Travels to Russia—and Thereabouts

Russian-language students share their adventures abroad

“Without a little piece of paper, you are an insect. With a little piece of paper, you are a human being.”    — Russian saying

This maxim captures a well-known fact of life in Russia—you must have your documents with you at all times. This was illustrated in a recent presentation by UO students sharing their tales of travel experiences in Russia and the former Soviet states.

At the UO, there are about thirty students majoring or minoring in Russian at any given time; each year several of them travel abroad for an immersive cultural experience.

Graduate student Eric Spreat, for instance, went to Moscow last year to teach English. He shared photos of his travels, including a trip he took to Kazan, where the metro police stopped him and asked for his documents. His papers were in order, but they questioned him because they saw that he was registered to visit Moscow, not Kazan—what was he doing there?

Fortunately, he was able to produce his train ticket, which showed he would be returning to Moscow. After detaining him, the police released him. The moral of the story? “You can be stopped at any time,” Spreat said.

In general, there’s a curiosity about visitors—not just by police, but by shopkeepers, people you meet at parties, in cafes, on the street, said Lindsay Stamsos, who recently studied abroad in Kiev. “People ask you, ‘Why are you here?’ It’s not often that people want to go there.”

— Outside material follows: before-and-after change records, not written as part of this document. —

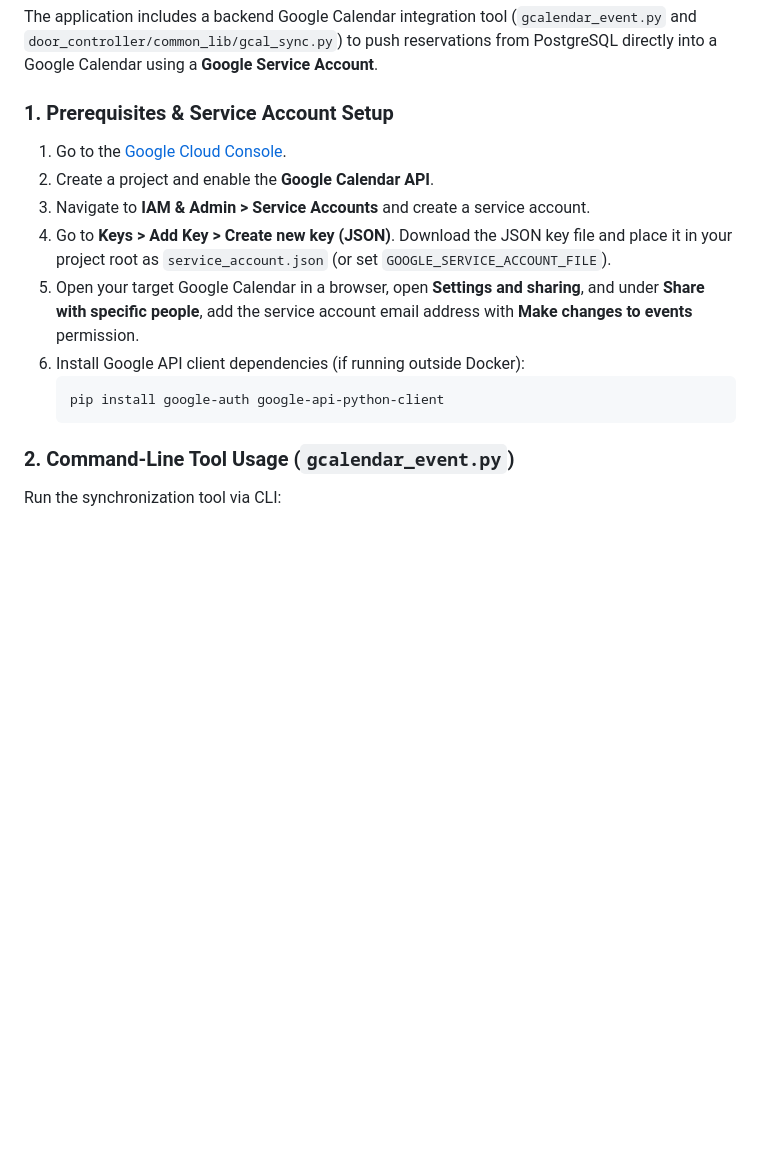
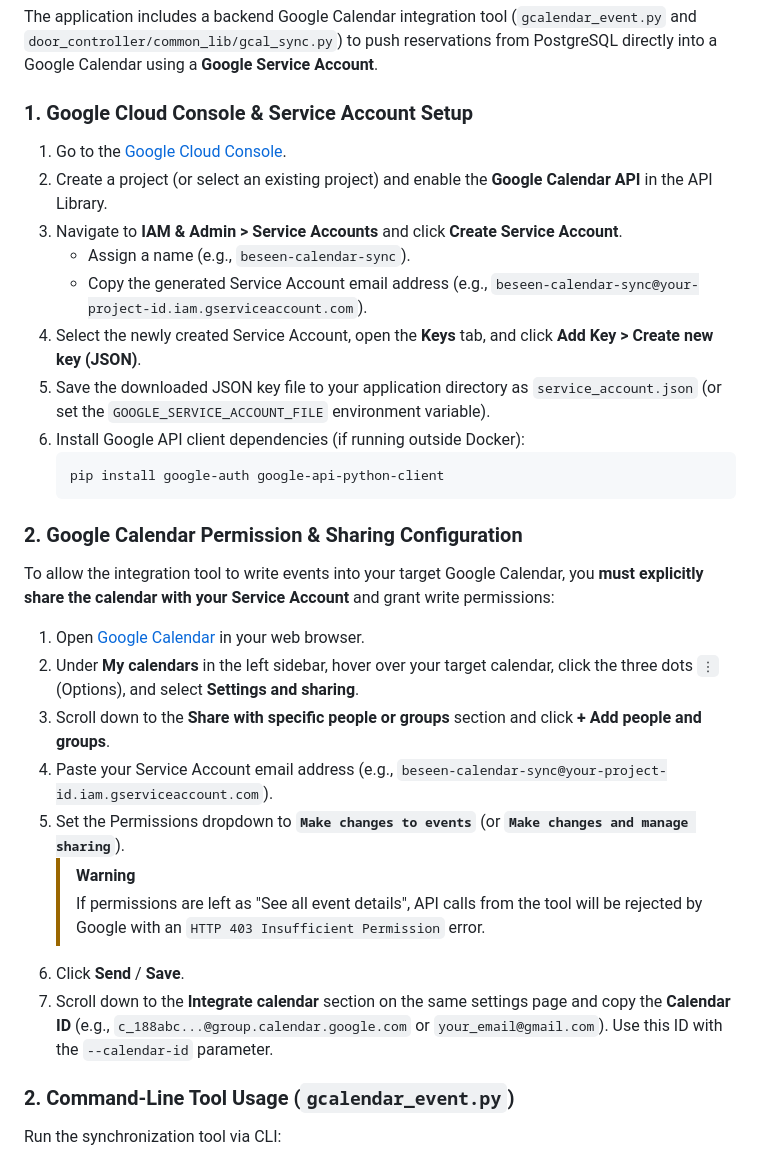
Before and after one commit to ebpowell/BeSeenDoorController, a Markdown page: README.md, the part around the change. GitHub-like rendering; blank space fills up the shorter version.

Commit message:
Document Google Calendar permission sharing and configuration steps in README

````diff
--- a/README.md
+++ b/README.md
@@ -66,17 +66,33 @@ If you wish to run the Flask application directly in your host environment using
 
 The application includes a backend Google Calendar integration tool (`gcalendar_event.py` and `door_controller/common_lib/gcal_sync.py`) to push reservations from PostgreSQL directly into a Google Calendar using a **Google Service Account**.
 
-### 1. Prerequisites & Service Account Setup
+### 1. Google Cloud Console & Service Account Setup
 
 1. Go to the [Google Cloud Console](https://console.cloud.google.com/).
-2. Create a project and enable the **Google Calendar API**.
-3. Navigate to **IAM & Admin > Service Accounts** and create a service account.
-4. Go to **Keys > Add Key > Create new key (JSON)**. Download the JSON key file and place it in your project root as `service_account.json` (or set `GOOGLE_SERVICE_ACCOUNT_FILE`).
-5. Open your target Google Calendar in a browser, open **Settings and sharing**, and under **Share with specific people**, add the service account email address with **Make changes to events** permission.
+2. Create a project (or select an existing project) and enable the **Google Calendar API** in the API Library.
+3. Navigate to **IAM & Admin > Service Accounts** and click **Create Service Account**.
+   - Assign a name (e.g., `beseen-calendar-sync`).
+   - Copy the generated Service Account email address (e.g., `beseen-calendar-sync@your-project-id.iam.gserviceaccount.com`).
+4. Select the newly created Service Account, open the **Keys** tab, and click **Add Key > Create new key (JSON)**.
+5. Save the downloaded JSON key file to your application directory as `service_account.json` (or set the `GOOGLE_SERVICE_ACCOUNT_FILE` environment variable).
 6. Install Google API client dependencies (if running outside Docker):
    ```bash
    pip install google-auth google-api-python-client
    ```
+
+### 2. Google Calendar Permission & Sharing Configuration
+
+To allow the integration tool to write events into your target Google Calendar, you **must explicitly share the calendar with your Service Account** and grant write permissions:
+
+1. Open [Google Calendar](https://calendar.google.com) in your web browser.
+2. Under **My calendars** in the left sidebar, hover over your target calendar, click the three dots `⋮` (Options), and select **Settings and sharing**.
+3. Scroll down to the **Share with specific people or groups** section and click **+ Add people and groups**.
+4. Paste your Service Account email address (e.g., `beseen-calendar-sync@your-project-id.iam.gserviceaccount.com`).
+5. Set the Permissions dropdown to **`Make changes to events`** (or **`Make changes and manage sharing`**).
+   > [!WARNING]
+   > If permissions are left as "See all event details", API calls from the tool will be rejected by Google with an `HTTP 403 Insufficient Permission` error.
+6. Click **Send** / **Save**.
+7. Scroll down to the **Integrate calendar** section on the same settings page and copy the **Calendar ID** (e.g., `c_188abc...@group.calendar.google.com` or `your_email@gmail.com`). Use this ID with the `--calendar-id` parameter.
 
 ### 2. Command-Line Tool Usage (`gcalendar_event.py`)
 
````
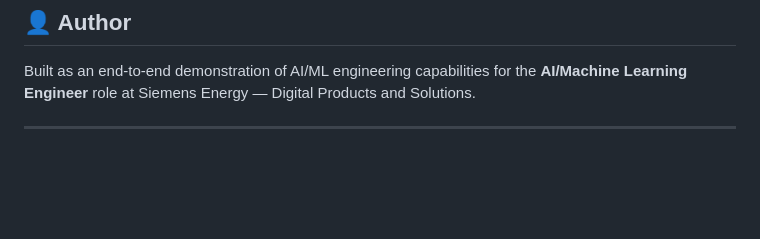
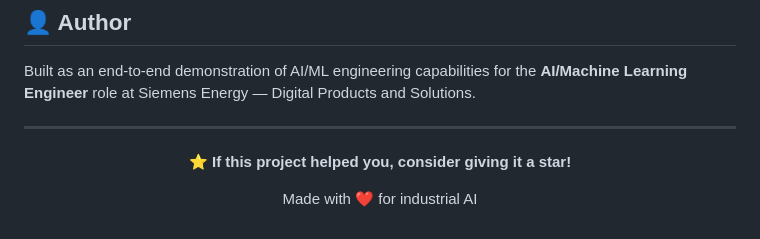
Before and after one commit to kiransindam/TurboAssist-AI, a Markdown page: README2.md, the part around the change. GitHub-like rendering; blank space fills up the shorter version.

Commit message:
Encourage users to give the project a star
Added a call to action for users to star the project.

```diff
--- a/README2.md
+++ b/README2.md
@@ -300,3 +300,9 @@ Built as an end-to-end demonstration of AI/ML engineering capabilities for the *
 ---
 
 <div align="center">
+
+**⭐ If this project helped you, consider giving it a star!**
+
+Made with ❤️ for industrial AI
+
+</div>
```
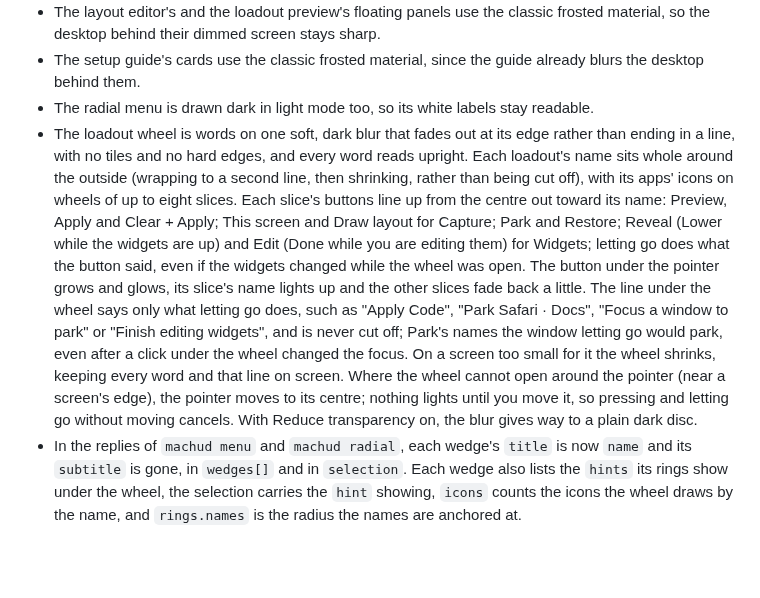
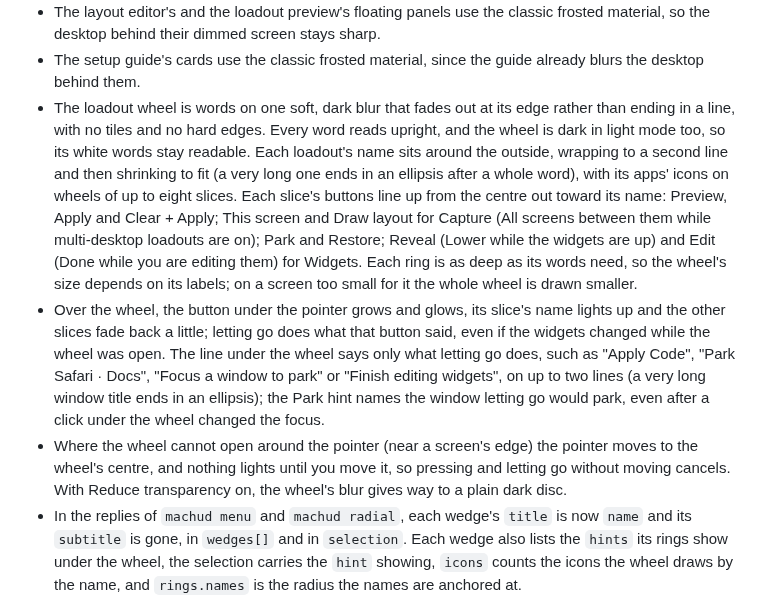
Before and after one commit to jamesrisberg/machud, a Markdown page: CHANGELOG.md, the part around the change. GitHub-like rendering; blank space fills up the shorter version.

Commit message:
Docs: the wheel as it is now
- CHANGELOG: the wheel's entry no longer claims names and hints are never cut off (a very long
  name or window title ends in an ellipsis), reads "the Park hint names", stays within the line
  width, takes in the separate line about the wheel being dark in light mode, and says that the
  wheel's size depends on its labels, that it is drawn smaller on a small screen, and that the
  pointer moves to its centre where it cannot open around it.
- API: the `menu` row's `digit` is `digit?` (wedges past nine have none). The `radial` row says
  that `show` without x and y opens at the pointer and can move it to the wheel's centre, that
  nothing is lit until the pointer moves or a button is picked, and what the reply is: `menu`'s
  object after the action, with `center` and the last `selection` even once the wheel is hidden.
- README: the capture wedge's every-screen button reads All screens, and Draw layout is its last
  ring, not its outer one.

```diff
--- a/CHANGELOG.md
+++ b/CHANGELOG.md
@@ -68,22 +68,26 @@ also finds, supervises and hosts the sibling HUD apps. The format follows
   so the desktop behind their dimmed screen stays sharp.
 - The setup guide's cards use the classic frosted material, since the guide already blurs the
   desktop behind them.
-- The radial menu is drawn dark in light mode too, so its white labels stay readable.
 - The loadout wheel is words on one soft, dark blur that fades out at its edge rather than
-  ending in a line, with no tiles and no hard edges, and every word reads upright. Each loadout's name sits whole around the outside (wrapping to a second
-  line, then shrinking, rather than being cut off), with its apps' icons on wheels of up to eight
-  slices. Each slice's buttons line up from the centre out toward its name: Preview, Apply and
-  Clear + Apply; This screen and Draw layout for Capture; Park and Restore; Reveal (Lower while
-  the widgets are up) and Edit (Done while you are editing them) for Widgets; letting go does
-  what the button said, even if the widgets changed while the wheel was open. The button under the
-  pointer grows and glows, its slice's name lights up and the other slices fade back a little.
-  The line under the wheel says only what letting go does, such as "Apply Code", "Park Safari ·
-  Docs", "Focus a window to park" or "Finish editing widgets", and is never cut off; Park's names
-  the window letting go would park, even after a click under the wheel changed the focus. On a
-  screen too small for it the wheel shrinks, keeping every word and that line on screen. Where
-  the wheel cannot open around the pointer (near a screen's edge), the pointer moves to its
-  centre; nothing lights until you move it, so pressing and letting go without moving cancels.
-  With Reduce transparency on, the blur gives way to a plain dark disc.
+  ending in a line, with no tiles and no hard edges. Every word reads upright, and the wheel is
+  dark in light mode too, so its white words stay readable. Each loadout's name sits around the
+  outside, wrapping to a second line and then shrinking to fit (a very long one ends in an
+  ellipsis after a whole word), with its apps' icons on wheels of up to eight slices. Each
+  slice's buttons line up from the centre out toward its name: Preview, Apply and Clear +
+  Apply; This screen and Draw layout for Capture (All screens between them while multi-desktop
+  loadouts are on); Park and Restore; Reveal (Lower while the widgets are up) and Edit (Done
+  while you are editing them) for Widgets. Each ring is as deep as its words need, so the
+  wheel's size depends on its labels; on a screen too small for it the whole wheel is drawn
+  smaller.
+- Over the wheel, the button under the pointer grows and glows, its slice's name lights up and
+  the other slices fade back a little; letting go does what that button said, even if the
+  widgets changed while the wheel was open. The line under the wheel says only what letting go
+  does, such as "Apply Code", "Park Safari · Docs", "Focus a window to park" or "Finish editing
+  widgets", on up to two lines (a very long window title ends in an ellipsis); the Park hint
+  names the window letting go would park, even after a click under the wheel changed the focus.
+- Where the wheel cannot open around the pointer (near a screen's edge) the pointer moves to the
+  wheel's centre, and nothing lights until you move it, so pressing and letting go without
+  moving cancels. With Reduce transparency on, the wheel's blur gives way to a plain dark disc.
 - In the replies of `machud menu` and `machud radial`, each wedge's `title` is now `name` and its
   `subtitle` is gone, in `wedges[]` and in `selection`. Each wedge also lists the `hints` its rings
   show under the wheel, the selection carries the `hint` showing, `icons` counts the icons the
```
Also changed, not shown: README.md (+3 -3 lines), docs/API.md (+2 -2 lines).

Stamsos, who is studying Russian in preparation for a master’s program, returned from Ukraine just weeks before the current political upheaval began.

Another cultural insight: smiling is something Americans do a lot of, but Russians not so much.

Undergraduate Liz Prishchenko discovered this as part of a bigger lesson in what it means to grow up in an American home where Russian is spoken—and then actually visit Russia. “I’m a heritage speaker, so I don’t know what the grammar is,” she said.

Prishchenko was one of several students in the presentation who comes from a “heritage” household—i.e., a Russian-speaking American household.

As many as 10 percent of UO students studying Russian come from a family where Russian is spoken in the home, said Jenifer Presto, director of the Russian, East European and Eurasian Studies program—reflecting the fact that there are almost 100,000 people from the former Soviet Union who now reside in Oregon.

Prishchenko elaborated on a blog she kept during her study-abroad experience in St. Petersburg: “One thing that throws everyone off is that . . . I look Russian, I talk like a Russian, but I don’t exactly use the right grammar,” she wrote in her first blog entry. “And I smile too much.”

—Lisa Raleigh

Caption: Liz Prishchenko takes a selfie while trying on a ushanka in a St. Petersburg marketplace.